### What to do
Note each line of the listing that contains the string "changed", and copy it.

Segment Start: Exercise inputs

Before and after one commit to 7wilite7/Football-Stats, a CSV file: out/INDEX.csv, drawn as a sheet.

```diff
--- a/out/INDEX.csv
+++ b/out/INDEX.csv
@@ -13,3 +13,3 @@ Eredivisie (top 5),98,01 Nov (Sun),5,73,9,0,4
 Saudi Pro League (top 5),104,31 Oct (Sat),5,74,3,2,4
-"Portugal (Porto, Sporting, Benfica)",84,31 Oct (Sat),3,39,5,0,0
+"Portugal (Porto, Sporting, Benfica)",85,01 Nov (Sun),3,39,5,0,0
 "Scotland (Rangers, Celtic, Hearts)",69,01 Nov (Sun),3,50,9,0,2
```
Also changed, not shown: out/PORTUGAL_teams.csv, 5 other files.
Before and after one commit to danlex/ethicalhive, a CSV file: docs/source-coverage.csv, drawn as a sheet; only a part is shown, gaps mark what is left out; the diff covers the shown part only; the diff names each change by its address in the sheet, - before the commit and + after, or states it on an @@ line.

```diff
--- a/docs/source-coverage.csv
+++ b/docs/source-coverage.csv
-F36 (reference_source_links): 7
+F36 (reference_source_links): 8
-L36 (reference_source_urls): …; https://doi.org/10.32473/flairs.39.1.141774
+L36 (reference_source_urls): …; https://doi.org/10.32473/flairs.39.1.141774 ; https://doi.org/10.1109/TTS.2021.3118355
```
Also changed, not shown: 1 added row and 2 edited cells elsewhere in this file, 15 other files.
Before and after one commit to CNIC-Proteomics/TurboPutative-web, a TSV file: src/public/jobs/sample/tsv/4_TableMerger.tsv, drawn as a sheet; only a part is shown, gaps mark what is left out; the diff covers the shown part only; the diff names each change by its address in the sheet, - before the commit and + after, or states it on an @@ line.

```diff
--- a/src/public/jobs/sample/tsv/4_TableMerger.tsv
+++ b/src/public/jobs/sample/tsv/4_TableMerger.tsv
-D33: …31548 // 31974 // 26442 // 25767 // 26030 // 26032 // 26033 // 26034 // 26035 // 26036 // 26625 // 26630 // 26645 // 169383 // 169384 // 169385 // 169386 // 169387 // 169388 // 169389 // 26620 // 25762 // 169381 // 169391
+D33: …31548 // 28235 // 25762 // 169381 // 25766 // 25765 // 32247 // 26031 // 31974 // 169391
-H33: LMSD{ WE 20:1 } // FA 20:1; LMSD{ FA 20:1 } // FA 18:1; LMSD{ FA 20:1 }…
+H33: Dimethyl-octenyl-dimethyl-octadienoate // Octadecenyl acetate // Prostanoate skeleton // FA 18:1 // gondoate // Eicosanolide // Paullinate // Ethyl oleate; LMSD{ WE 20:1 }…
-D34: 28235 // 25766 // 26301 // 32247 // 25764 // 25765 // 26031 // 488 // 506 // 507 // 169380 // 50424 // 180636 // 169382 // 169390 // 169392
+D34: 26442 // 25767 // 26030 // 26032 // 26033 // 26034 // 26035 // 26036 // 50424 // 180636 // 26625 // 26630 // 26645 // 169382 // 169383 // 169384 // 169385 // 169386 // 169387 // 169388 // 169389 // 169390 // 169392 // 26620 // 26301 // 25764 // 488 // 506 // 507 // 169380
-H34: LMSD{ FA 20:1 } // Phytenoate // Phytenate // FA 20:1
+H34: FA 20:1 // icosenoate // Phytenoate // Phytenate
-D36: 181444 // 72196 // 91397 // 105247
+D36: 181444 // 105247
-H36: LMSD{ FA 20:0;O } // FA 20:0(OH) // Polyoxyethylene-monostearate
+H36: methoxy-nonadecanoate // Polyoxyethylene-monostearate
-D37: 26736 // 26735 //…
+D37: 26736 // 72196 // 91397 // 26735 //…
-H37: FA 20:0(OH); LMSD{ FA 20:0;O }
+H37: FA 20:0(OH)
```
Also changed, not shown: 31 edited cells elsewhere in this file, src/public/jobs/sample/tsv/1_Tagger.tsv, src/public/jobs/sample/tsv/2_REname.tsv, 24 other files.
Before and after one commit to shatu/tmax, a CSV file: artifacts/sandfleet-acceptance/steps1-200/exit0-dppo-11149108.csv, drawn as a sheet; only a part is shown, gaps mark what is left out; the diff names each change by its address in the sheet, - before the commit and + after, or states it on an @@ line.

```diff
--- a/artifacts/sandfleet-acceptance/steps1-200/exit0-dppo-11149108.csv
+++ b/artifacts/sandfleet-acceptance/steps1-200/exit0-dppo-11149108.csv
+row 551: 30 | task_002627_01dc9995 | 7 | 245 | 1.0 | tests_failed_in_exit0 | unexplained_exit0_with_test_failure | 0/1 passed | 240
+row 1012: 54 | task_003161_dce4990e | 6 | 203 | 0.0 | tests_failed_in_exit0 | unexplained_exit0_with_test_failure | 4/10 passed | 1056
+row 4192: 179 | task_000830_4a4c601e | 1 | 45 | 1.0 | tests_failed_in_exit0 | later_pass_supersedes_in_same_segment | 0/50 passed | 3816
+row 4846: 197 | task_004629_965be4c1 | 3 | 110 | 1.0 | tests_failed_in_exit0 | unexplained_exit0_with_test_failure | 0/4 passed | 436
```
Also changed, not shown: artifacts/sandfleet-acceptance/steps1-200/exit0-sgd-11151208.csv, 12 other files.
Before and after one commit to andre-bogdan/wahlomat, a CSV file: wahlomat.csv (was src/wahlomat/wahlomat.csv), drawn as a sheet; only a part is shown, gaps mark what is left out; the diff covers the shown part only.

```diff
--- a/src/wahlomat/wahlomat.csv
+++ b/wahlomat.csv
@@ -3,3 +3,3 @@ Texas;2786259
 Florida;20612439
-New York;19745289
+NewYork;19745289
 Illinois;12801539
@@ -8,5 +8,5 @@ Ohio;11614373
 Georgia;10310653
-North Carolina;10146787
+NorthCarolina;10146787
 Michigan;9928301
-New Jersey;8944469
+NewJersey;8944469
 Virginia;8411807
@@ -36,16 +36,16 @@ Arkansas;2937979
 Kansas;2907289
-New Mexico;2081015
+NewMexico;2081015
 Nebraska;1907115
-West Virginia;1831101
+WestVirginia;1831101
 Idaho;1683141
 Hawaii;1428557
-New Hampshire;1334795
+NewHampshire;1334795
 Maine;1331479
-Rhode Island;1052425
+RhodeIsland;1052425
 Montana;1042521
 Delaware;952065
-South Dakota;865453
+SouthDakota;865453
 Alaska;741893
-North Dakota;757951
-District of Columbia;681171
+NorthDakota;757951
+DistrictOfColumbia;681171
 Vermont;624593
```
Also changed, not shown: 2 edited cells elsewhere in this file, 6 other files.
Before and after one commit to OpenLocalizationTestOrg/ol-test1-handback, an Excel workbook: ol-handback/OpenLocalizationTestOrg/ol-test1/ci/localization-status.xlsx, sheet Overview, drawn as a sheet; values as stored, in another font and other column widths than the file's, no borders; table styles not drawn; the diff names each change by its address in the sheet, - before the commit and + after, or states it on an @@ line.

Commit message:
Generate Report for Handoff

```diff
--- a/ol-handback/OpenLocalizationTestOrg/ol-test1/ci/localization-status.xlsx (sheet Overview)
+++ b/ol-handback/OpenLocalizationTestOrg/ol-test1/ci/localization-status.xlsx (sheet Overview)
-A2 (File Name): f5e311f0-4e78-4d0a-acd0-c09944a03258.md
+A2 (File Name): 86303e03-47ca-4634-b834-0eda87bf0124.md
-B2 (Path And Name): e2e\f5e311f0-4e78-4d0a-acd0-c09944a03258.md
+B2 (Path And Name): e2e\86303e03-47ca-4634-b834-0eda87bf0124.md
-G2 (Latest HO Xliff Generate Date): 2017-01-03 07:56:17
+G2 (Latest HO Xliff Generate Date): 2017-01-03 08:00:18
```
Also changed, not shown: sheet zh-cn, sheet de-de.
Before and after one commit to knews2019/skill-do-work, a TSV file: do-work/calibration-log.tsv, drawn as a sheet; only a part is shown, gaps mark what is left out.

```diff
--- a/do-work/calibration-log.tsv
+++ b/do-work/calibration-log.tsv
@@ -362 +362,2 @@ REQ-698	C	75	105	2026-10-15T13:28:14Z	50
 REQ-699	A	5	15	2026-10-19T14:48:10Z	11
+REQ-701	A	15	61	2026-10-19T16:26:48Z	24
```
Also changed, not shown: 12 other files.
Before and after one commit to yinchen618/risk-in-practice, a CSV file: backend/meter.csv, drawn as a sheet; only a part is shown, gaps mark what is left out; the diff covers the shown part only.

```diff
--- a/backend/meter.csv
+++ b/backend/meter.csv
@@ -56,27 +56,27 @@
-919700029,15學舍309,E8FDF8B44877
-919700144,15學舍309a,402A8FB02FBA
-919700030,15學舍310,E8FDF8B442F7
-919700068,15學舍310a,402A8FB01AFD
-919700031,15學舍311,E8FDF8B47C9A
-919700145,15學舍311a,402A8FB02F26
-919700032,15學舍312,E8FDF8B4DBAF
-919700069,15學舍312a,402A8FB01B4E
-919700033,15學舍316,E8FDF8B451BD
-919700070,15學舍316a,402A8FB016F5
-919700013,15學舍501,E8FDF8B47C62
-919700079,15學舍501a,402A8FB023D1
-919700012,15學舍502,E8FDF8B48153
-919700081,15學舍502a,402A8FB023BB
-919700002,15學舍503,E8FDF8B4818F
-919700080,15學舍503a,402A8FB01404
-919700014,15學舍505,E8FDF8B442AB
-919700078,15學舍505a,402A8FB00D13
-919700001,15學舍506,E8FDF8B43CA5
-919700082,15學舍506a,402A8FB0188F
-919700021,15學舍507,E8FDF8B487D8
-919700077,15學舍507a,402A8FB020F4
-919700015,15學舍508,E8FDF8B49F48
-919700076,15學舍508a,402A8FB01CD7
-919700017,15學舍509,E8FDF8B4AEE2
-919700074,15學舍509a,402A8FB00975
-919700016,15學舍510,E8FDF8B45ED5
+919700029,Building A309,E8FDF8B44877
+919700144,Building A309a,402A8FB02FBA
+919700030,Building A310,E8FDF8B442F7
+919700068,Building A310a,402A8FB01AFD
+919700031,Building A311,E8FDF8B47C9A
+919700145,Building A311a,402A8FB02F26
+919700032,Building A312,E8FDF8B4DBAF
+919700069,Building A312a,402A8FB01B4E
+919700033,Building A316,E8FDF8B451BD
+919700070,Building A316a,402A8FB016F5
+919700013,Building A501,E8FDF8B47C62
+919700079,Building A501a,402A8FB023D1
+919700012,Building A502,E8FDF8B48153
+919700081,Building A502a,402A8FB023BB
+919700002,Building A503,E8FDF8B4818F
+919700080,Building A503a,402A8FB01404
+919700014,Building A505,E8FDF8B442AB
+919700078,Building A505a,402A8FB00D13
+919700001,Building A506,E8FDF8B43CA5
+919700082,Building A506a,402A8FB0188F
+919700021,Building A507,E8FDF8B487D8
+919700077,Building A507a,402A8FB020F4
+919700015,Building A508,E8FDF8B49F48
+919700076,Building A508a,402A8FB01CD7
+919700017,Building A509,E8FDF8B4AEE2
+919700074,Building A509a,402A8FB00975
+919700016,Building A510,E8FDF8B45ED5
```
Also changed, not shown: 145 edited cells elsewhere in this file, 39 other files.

Segment End: Exercise inputs

### Response
Also changed, not shown: out/PORTUGAL_teams.csv, 5 other files.
Also changed, not shown: 1 added row and 2 edited cells elsewhere in this file, 15 other files.
Also changed, not shown: 31 edited cells elsewhere in this file, src/public/jobs/sample/tsv/1_Tagger.tsv, src/public/jobs/sample/tsv/2_REname.tsv, 24 other files.
Also changed, not shown: artifacts/sandfleet-acceptance/steps1-200/exit0-sgd-11151208.csv, 12 other files.
Also changed, not shown: 2 edited cells elsewhere in this file, 6 other files.
Also changed, not shown: sheet zh-cn, sheet de-de.
Also changed, not shown: 12 other files.
Also changed, not shown: 145 edited cells elsewhere in this file, 39 other files.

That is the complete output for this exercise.